This evaluation used a cluster randomisation that included 66 rural villages (33 intervention, 33 control) in Puri District, Odisha. Latrine-use data was collected from all latrine-owning households in each village at baseline and endline. Observations of latrines were conducted to assess their use and functionality. A subset of 20 households in each village received a survey that aimed to assess drivers of latrine use behaviour. Qualitative research was conducted post-endline to help interpret trial findings. Six additional villages (3 received the intervention) were engaged in qualitative research to assess a) village members’ perceptions of the intervention within a few weeks of delivery and b) whether or not non-intervention communities near intervention communities heard any intervention messages (spillover).
This study reports differences in use and uptake by age and sex.

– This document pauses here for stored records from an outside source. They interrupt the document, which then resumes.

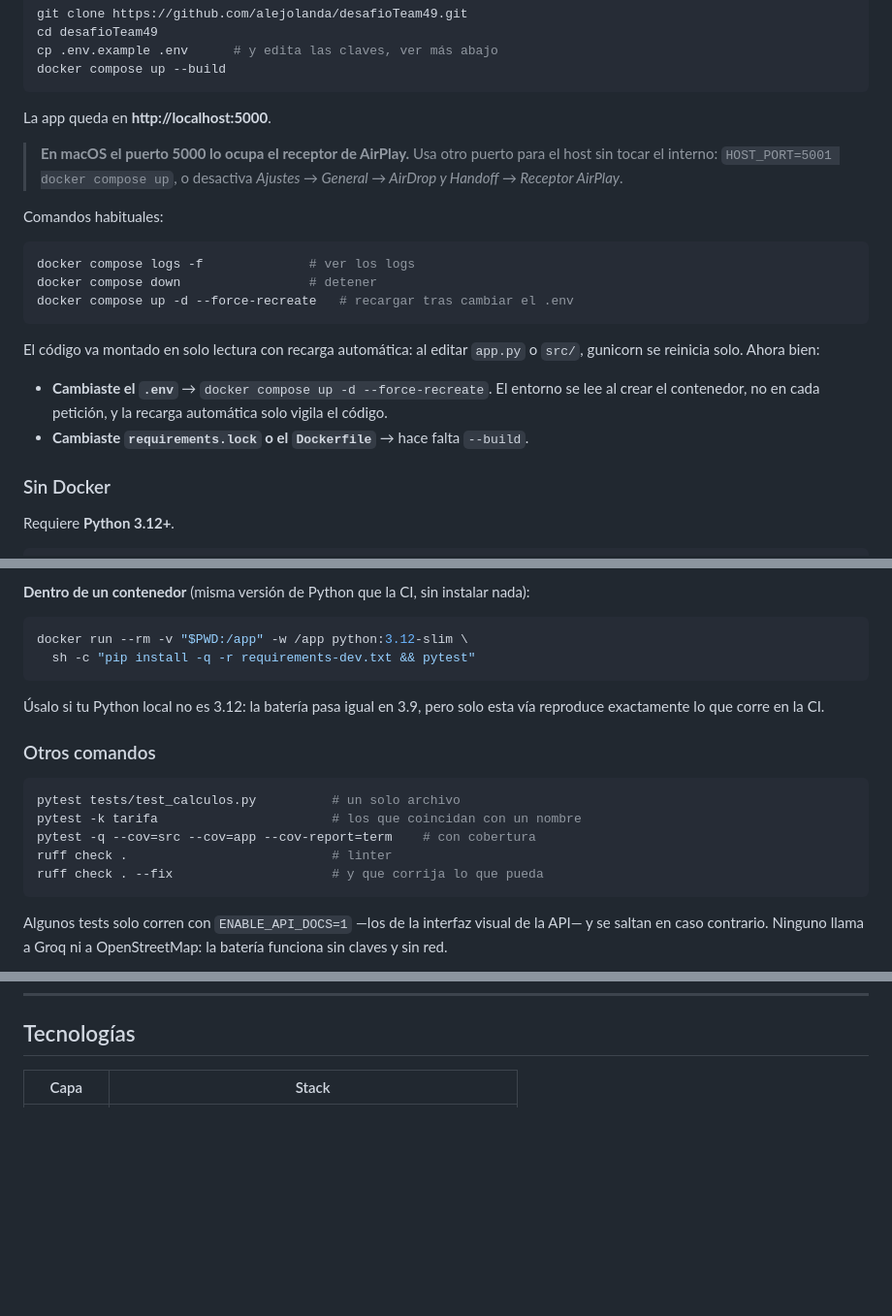
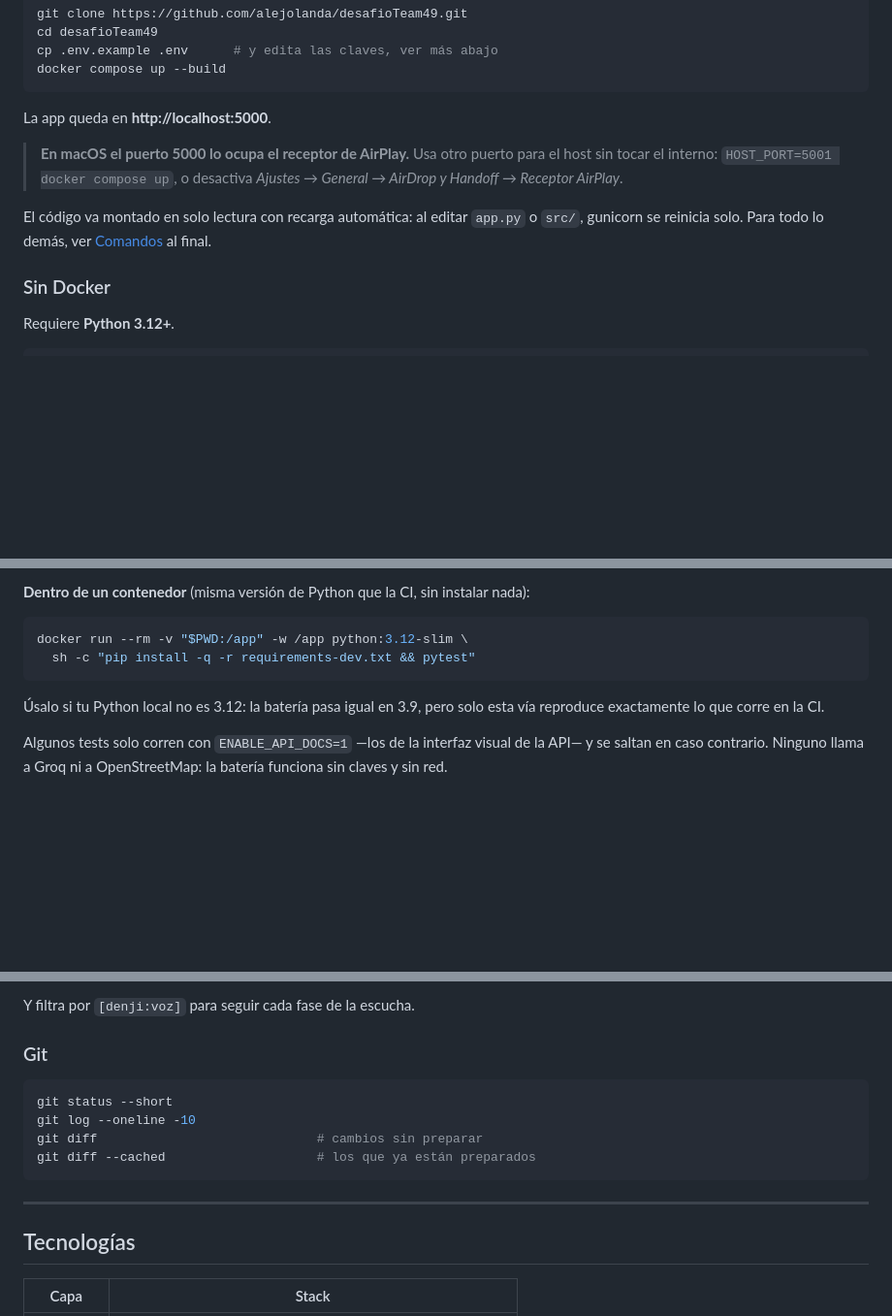
Before and after one commit to alejolanda/desafioTeam49, a Markdown page: README.md, 3 parts joined by grey strips. Shown at 97% size. Drawn GitHub-style; blank space fills up the shorter version.

````diff
--- a/README.md
+++ b/README.md
@@ -27,20 +27,8 @@ La app queda en **http://localhost:5000**.
 > el interno: `HOST_PORT=5001 docker compose up`, o desactiva *Ajustes → General → AirDrop y Handoff →
 > Receptor AirPlay*.
 
-Comandos habituales:
-
-```bash
-docker compose logs -f              # ver los logs
-docker compose down                 # detener
-docker compose up -d --force-recreate   # recargar tras cambiar el .env
-```
-
 El código va montado en solo lectura con recarga automática: al editar `app.py` o `src/`, gunicorn se
-reinicia solo. Ahora bien:
-
-- **Cambiaste el `.env`** → `docker compose up -d --force-recreate`. El entorno se lee al crear el
-  contenedor, no en cada petición, y la recarga automática solo vigila el código.
-- **Cambiaste `requirements.lock` o el `Dockerfile`** → hace falta `--build`.
+reinicia solo. Para todo lo demás, ver [Comandos](#comandos) al final.
 
 ### Sin Docker
 
@@ -178,16 +166,6 @@ docker run --rm -v "$PWD:/app" -w /app python:3.12-slim \
 Úsalo si tu Python local no es 3.12: la batería pasa igual en 3.9, pero solo esta vía reproduce
 exactamente lo que corre en la CI.
 
-### Otros comandos
-
-```bash
-pytest tests/test_calculos.py          # un solo archivo
-pytest -k tarifa                       # los que coincidan con un nombre
-pytest -q --cov=src --cov=app --cov-report=term    # con cobertura
-ruff check .                           # linter
-ruff check . --fix                     # y que corrija lo que pueda
-```
-
 Algunos tests solo corren con `ENABLE_API_DOCS=1` —los de la interfaz visual de la API— y se saltan
 en caso contrario. Ninguno llama a Groq ni a OpenStreetMap: la batería funciona sin claves y sin red.
 
@@ -244,3 +303,16 @@ desafioTeam49/
+Y filtra por `[denji:voz]` para seguir cada fase de la escucha.
+
+### Git
+
+```bash
+git status --short
+git log --oneline -10
+git diff                             # cambios sin preparar
+git diff --cached                    # los que ya están preparados
+```
+
+---
+
 ## Tecnologías
 
 | Capa | Stack |
````
Also changed, not shown: other parts of README.md (+81 -0 lines).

Latrine use increased in both intervention and control communities. The study found an increase in reported latrine use among individuals aged 5 and older in 6.4 per cent in the intervention group at endline after accounting for the increase in latrine use observed in the control group. Latrine use increased among females (aged 5+) by 6.6 per cent in the intervention group at endline and among males (aged 5+) by 6.1 per cent.
The study found an increase in reported safe child faeces disposal of 20.4 per cent in the intervention group at endline, after accounting for the increase in safe disposal of child faeces observed in the control group.

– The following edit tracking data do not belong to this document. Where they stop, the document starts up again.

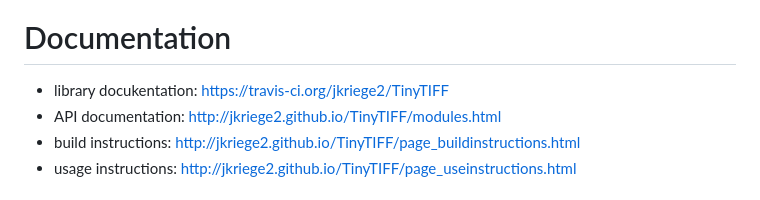
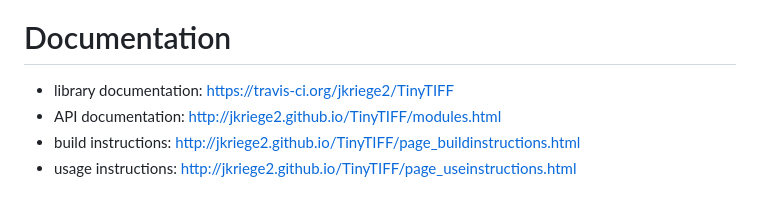
Before and after one commit to jkriege2/TinyTIFF, a Markdown page: README.md, the part around the change. Rendered like a GitHub page.

Commit message:
Spelling correction

```diff
--- a/README.md
+++ b/README.md
@@ -32,7 +32,7 @@ This software is licensed under the term of the [GNU Lesser General Public Licen
 
 # Documentation
 
-* library docukentation: https://travis-ci.org/jkriege2/TinyTIFF
+* library documentation: https://travis-ci.org/jkriege2/TinyTIFF
 * API documentation: http://jkriege2.github.io/TinyTIFF/modules.html
 * build instructions: http://jkriege2.github.io/TinyTIFF/page_buildinstructions.html
 * usage instructions: http://jkriege2.github.io/TinyTIFF/page_useinstructions.html
```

No difference was observed between intervention and control groups in the proportion of households that did not have a latrine at baseline and the proportion that had one at endline. Physical opportunity, ability, and social norms behavioral scores were all significant predictors of latrine use (favorable scores were associated with latrine use). Scores for motivation, risk perception, and self-regulation were not. Scores were similar at baseline and endline for all behavioural determinants.
The intervention had an incremental cost-effectiveness ratio of 47.05 USD per household – that is, a cost of 47.05 USD to improve latrine use of one household that experiences some level of exposure to the intervention.
Implications for implementers
The intervention did not reach all eligible participants. Implementers need to invest time in understanding village dynamics that may influence program delivery to ensure all are able to access and participate in intervention activities.
Implications for policy and practice
The intervention influenced latrine uptake, but efforts are needed to sustain uptake. Latrine use should be viewed as a long-term, continuous investment. In addition to further investment to change behavior of non-latrine users, the government should invest in strategies to enable and motivate continued use.
Implications for further research
Researchers should investigate strategies for maintaining latrine use behaviour, and conduct qualitative research and rigorous process evaluations to gain a rich understanding of how interventions are implemented and perceived, and what opportunities exist for improvement.
CARUSO, B. A., SCLAR, G. D., ROUTRAY, P., MAJORIN, F., NAGEL, C. & CLASEN, T. 2019. A cluster-randomized multi-level intervention to increase latrine use and safe disposal of child feces in rural Odisha, India: the Sundara Grama research protocol. BMC Public Health, 19, 322.